▸ PROVIDED INFORMATION:
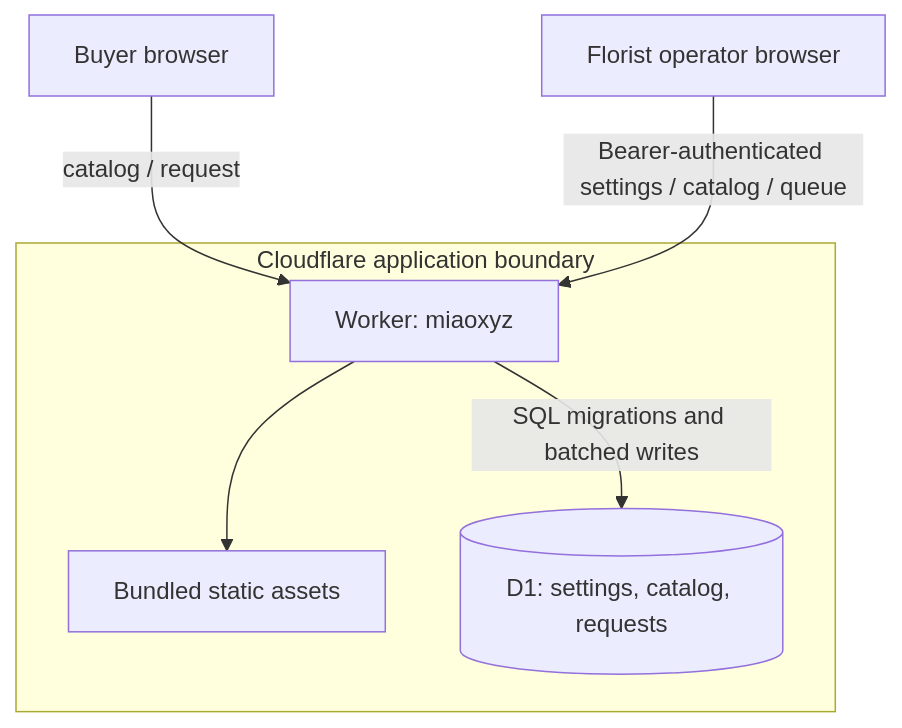
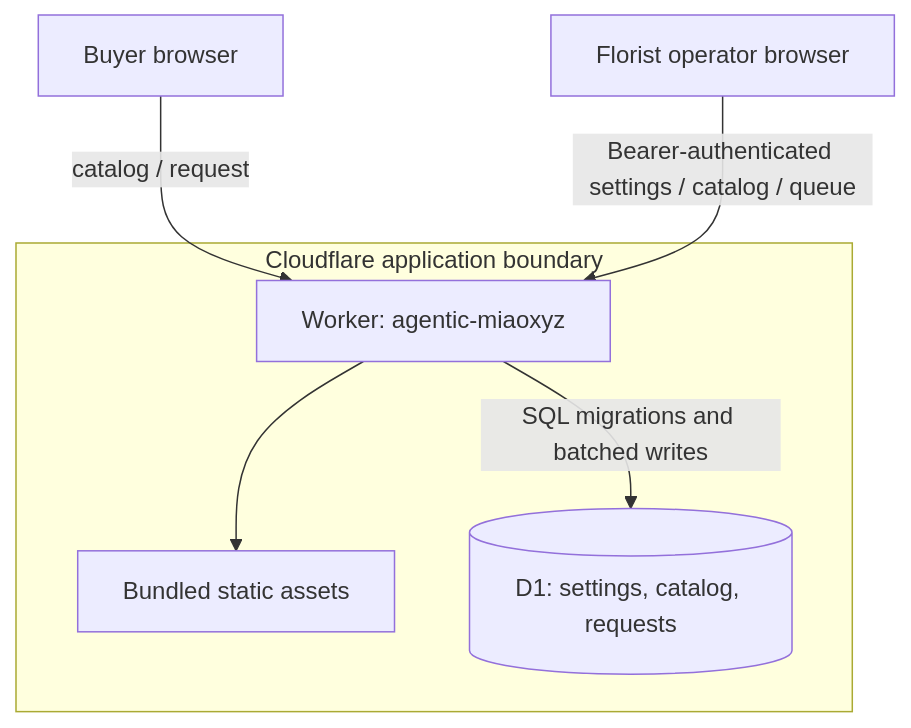
The fourth of 4 diagrams in docs/documents/prd-tad-adr-mvp-gtm-miaoxyz.md (huijoohwee/agentic-graph), drawn with Mermaid before and after one commit. The commit also changed other lines of this file and 3 other files, not shown here.

````diff
--- a/docs/documents/prd-tad-adr-mvp-gtm-miaoxyz.md
+++ b/docs/documents/prd-tad-adr-mvp-gtm-miaoxyz.md
@@ -254,14 +254,14 @@
 ```mermaid
 flowchart TB
   Buyer[Buyer browser]
   Staff[Florist operator browser]
   subgraph Cloudflare[Cloudflare application boundary]
-    Worker[Worker: miaoxyz]
+    Worker[Worker: agentic-miaoxyz]
     Assets[Bundled static assets]
     D1[(D1: settings, catalog, requests)]
   end
   Buyer -->|catalog / request| Worker
   Staff -->|Bearer-authenticated settings / catalog / queue| Worker
   Worker --> Assets
   Worker -->|SQL migrations and batched writes| D1
 ```
````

▸ THE TASK: Please repeat each line above exactly as it appears, but omit the pictures.

▸ REPLY TO THE EXERCISE:
The fourth of 4 diagrams in docs/documents/prd-tad-adr-mvp-gtm-miaoxyz.md (huijoohwee/agentic-graph), drawn with Mermaid before and after one commit. The commit also changed other lines of this file and 3 other files, not shown here.

````diff
--- a/docs/documents/prd-tad-adr-mvp-gtm-miaoxyz.md
+++ b/docs/documents/prd-tad-adr-mvp-gtm-miaoxyz.md
@@ -254,14 +254,14 @@
 ```mermaid
 flowchart TB
   Buyer[Buyer browser]
   Staff[Florist operator browser]
   subgraph Cloudflare[Cloudflare application boundary]
-    Worker[Worker: miaoxyz]
+    Worker[Worker: agentic-miaoxyz]
     Assets[Bundled static assets]
     D1[(D1: settings, catalog, requests)]
   end
   Buyer -->|catalog / request| Worker
   Staff -->|Bearer-authenticated settings / catalog / queue| Worker
   Worker --> Assets
   Worker -->|SQL migrations and batched writes| D1
 ```
````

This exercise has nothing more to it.